The first reading perspective lesson was seen with St. Peter trying to convince the Jewish people that the “ransom” that needed to be accomplished – in mending the fences between God and mankind – but that it could never be an earthbound ransom such as paying large sums of silver and gold, No! God had been offended, and so the ransom had to be literally ‘out of this world’ while at the same time ‘very much in this world, the world that did the offending’!

And so – the blood of one who was both God and Man at the same time would have to be offered, by the one Perfect Priest and Victim – and that would be Jesus, the Messiah – whom they killed, because they did not get the message about who he really was. Obedience then, the obedience of our faith in this person, and these things, can buy us into participation in their merits: life after our own death, victory after our own passions, joy after the vale of tears!

The perceptive lesson in the gospel passage is about James and John wanting special seating in the Kingdom to come, right next to Jesus. Jesus informs them that their perspective is a bit cloudy and they don’t know what they are asking: to sit near him would take an extra measure of sacrifice and “chalice-drinking” on their part – but even then, only the Father has direct say over the seating chart in heaven. Then, Jesus instructs all the disciples that if you want a seat close to me, then you will be the servants of everyone. And those who do that best – even to the point of death – will get closer – but again – immediate seating will probably be of Jesus Mother, Mary, and maybe even his foster-Father Joseph! We will see and know for sure when we get their. But we will only get their if we consider ourselves right sized – and then love every aspect of it!

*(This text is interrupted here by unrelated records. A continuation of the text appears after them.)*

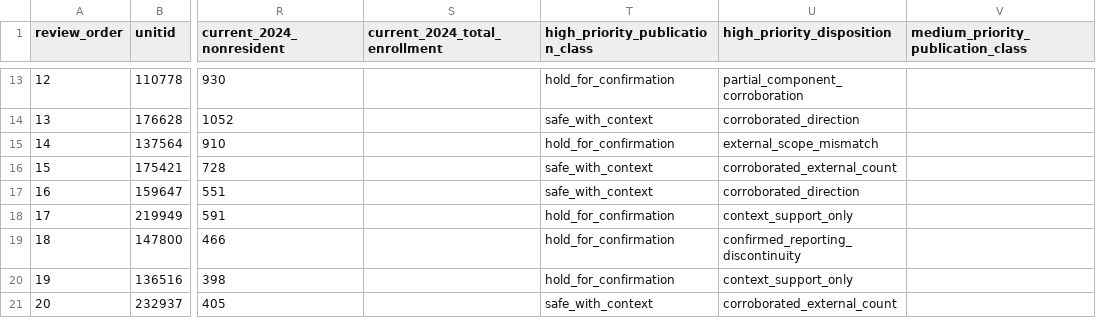
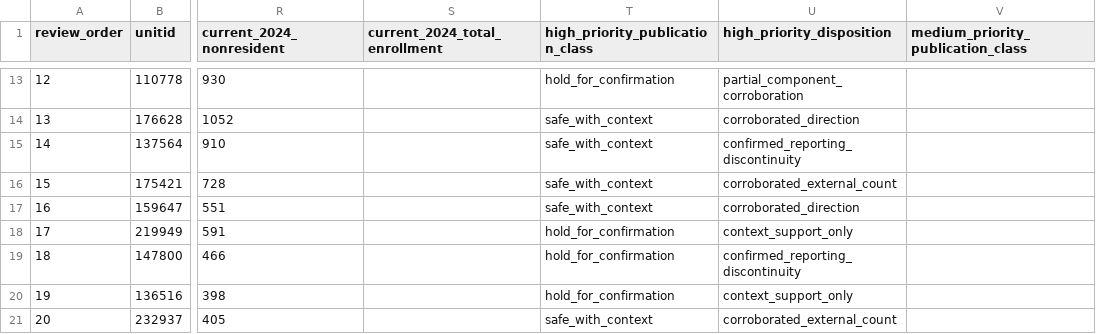
Before and after one commit to Joseph-Th/higher_education_and_immigration_demo, a CSV file: data/candidate_year_qa_watchlist.csv, drawn as a sheet; only a part is shown, gaps mark what is left out; the diff names each change by its address in the sheet, - before the commit and + after, or states it on an @@ line.

```diff
--- a/data/candidate_year_qa_watchlist.csv
+++ b/data/candidate_year_qa_watchlist.csv
-T15 (high_priority_publication_class): hold_for_confirmation
+T15 (high_priority_publication_class): safe_with_context
-U15 (high_priority_disposition): external_scope_mismatch
+U15 (high_priority_disposition): confirmed_reporting_discontinuity
```
Also changed, not shown: data/high_priority_category_diagnostic.csv, data/private_nonprofit_growth.csv, 35 other files.
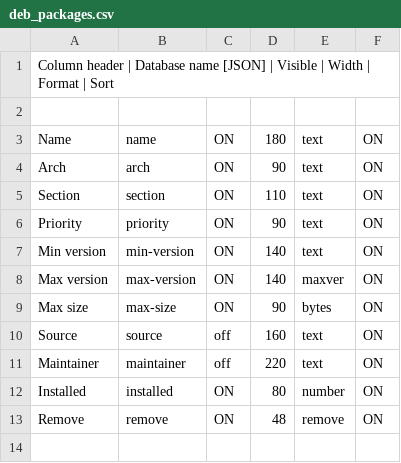
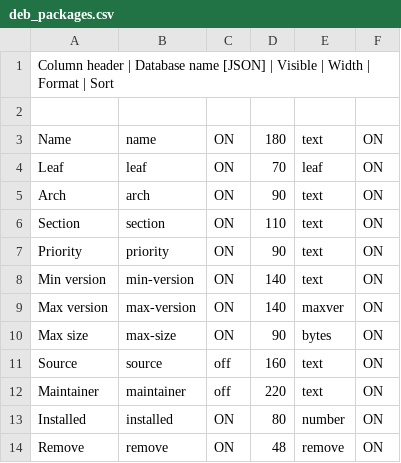
Before and after one commit to roojs/argusrm, a CSV file: controller/resources/columns/deb_packages.csv, drawn as a sheet; the diff names each change by its address in the sheet, - before the commit and + after, or states it on an @@ line.

```diff
--- a/controller/resources/columns/deb_packages.csv
+++ b/controller/resources/columns/deb_packages.csv
+row 4: Leaf | leaf | ON | 70 | leaf | ON
```
Also changed, not shown: controller/resources/columns/deb_packages_machine.csv, 39 other files.
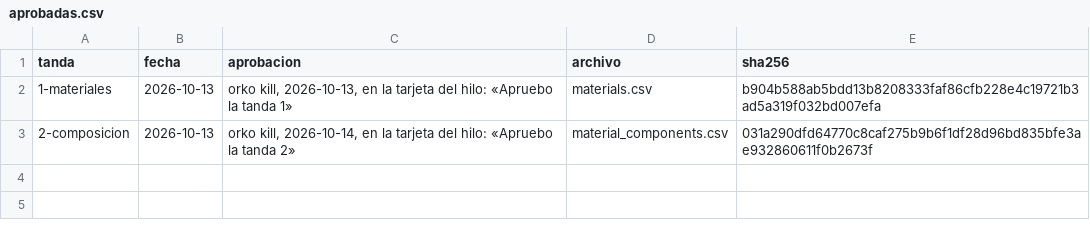
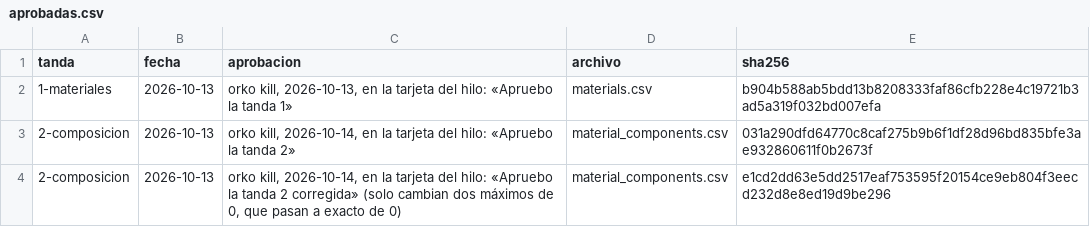
Before and after one commit to smortenax/perfumeria-app, a CSV file: migracion-v3/tandas/aprobadas.csv, drawn as a sheet; the diff names each change by its address in the sheet, - before the commit and + after, or states it on an @@ line.

```diff
--- a/migracion-v3/tandas/aprobadas.csv
+++ b/migracion-v3/tandas/aprobadas.csv
+row 4: 2-composicion | 2026-10-13 | orko kill, 2026-10-14, en la tarjeta del hilo: «Apruebo la tanda 2 corregida» (solo cambian dos máximos de 0, que pasan a exacto de 0) | material_components.csv | e1cd2dd63e5dd2517eaf753595f20154ce9eb804f3eecd232d8e8ed19d9be296
```
Also changed, not shown: v3/datos/tandas.csv, 1 other file.
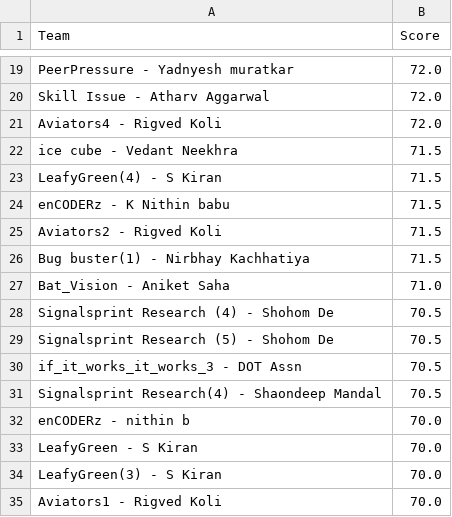
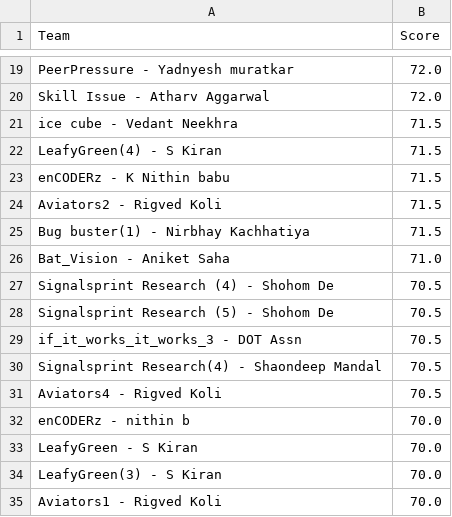
Before and after one commit to Akshat221005/dmc-leaderboard, a CSV file: leaderboard.csv, drawn as a sheet; only a part is shown, gaps mark what is left out; removed rows and columns are numbered as before the commit, all else as after; the diff names each change by its address in the sheet, - before the commit and + after, or states it on an @@ line.

Commit message:
auto update leaderboard

```diff
--- a/leaderboard.csv
+++ b/leaderboard.csv
-row 21: Aviators4 - Rigved Koli | 72.0
+row 31: Aviators4 - Rigved Koli | 70.5
```
Also changed, not shown: 1 other file.
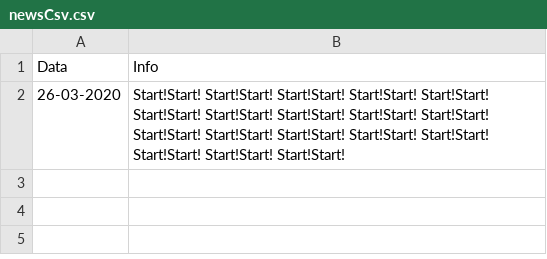
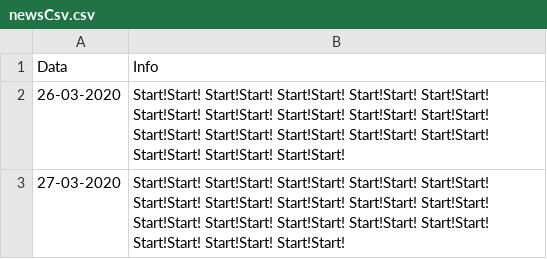
Before and after one commit to dtandev/coronavirus, a CSV file: newsCsv.csv, drawn as a sheet; the diff names each change by its address in the sheet, - before the commit and + after, or states it on an @@ line.

Commit message:
Test

```diff
--- a/newsCsv.csv
+++ b/newsCsv.csv
+row 3: 27-03-2020 | Start!Start! Start!Start! Start!Start! Start!Start! Start!Start! Start!Start! Start!Start! Start!Start! Start!Start! Start!Start! Start!Start! Start!Start! Start!Start! Start!Start! Start!Start! Start!Start! Start!Start! Start!Start!
```
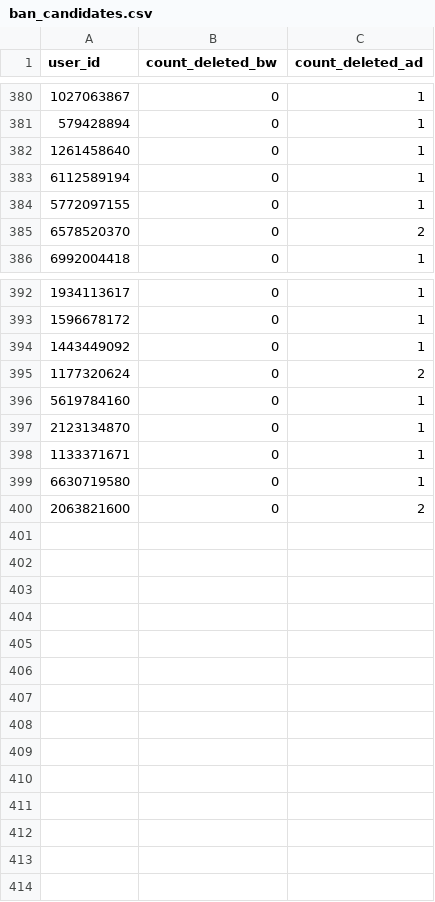
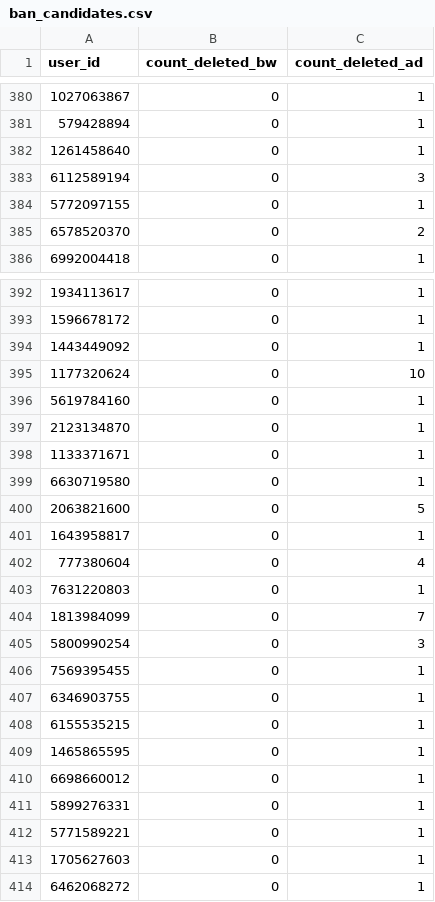
Before and after one commit to brdchy/bot_cleaner, a CSV file: txts/ban_candidates.csv, drawn as a sheet; only a part is shown, gaps mark what is left out.

```diff
--- a/txts/ban_candidates.csv
+++ b/txts/ban_candidates.csv
@@ -382,3 +382,3 @@ user_id,count_deleted_bw,count_deleted_ad
 1261458640,0,1
-6112589194,0,1
+6112589194,0,3
 5772097155,0,1
@@ -394,3 +394,3 @@ user_id,count_deleted_bw,count_deleted_ad
 1443449092,0,1
-1177320624,0,2
+1177320624,0,10
 5619784160,0,1
@@ -399,2 +399,16 @@ user_id,count_deleted_bw,count_deleted_ad
 6630719580,0,1
-2063821600,0,2
+2063821600,0,5
+1643958817,0,1
+777380604,0,4
+7631220803,0,1
+1813984099,0,7
+5800990254,0,3
+7569395455,0,1
+6346903755,0,1
+6155535215,0,1
+1465865595,0,1
+6698660012,0,1
+5899276331,0,1
+5771589221,0,1
+1705627603,0,1
+6462068272,0,1
```
Also changed, not shown: txts/admin_actions.csv, txts/ban_list.csv, 2 other files.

The Alleluia Verse summarizes things nicely for us: The Son of Man came to serve, and to give his life as a ransom for many. Alleluia!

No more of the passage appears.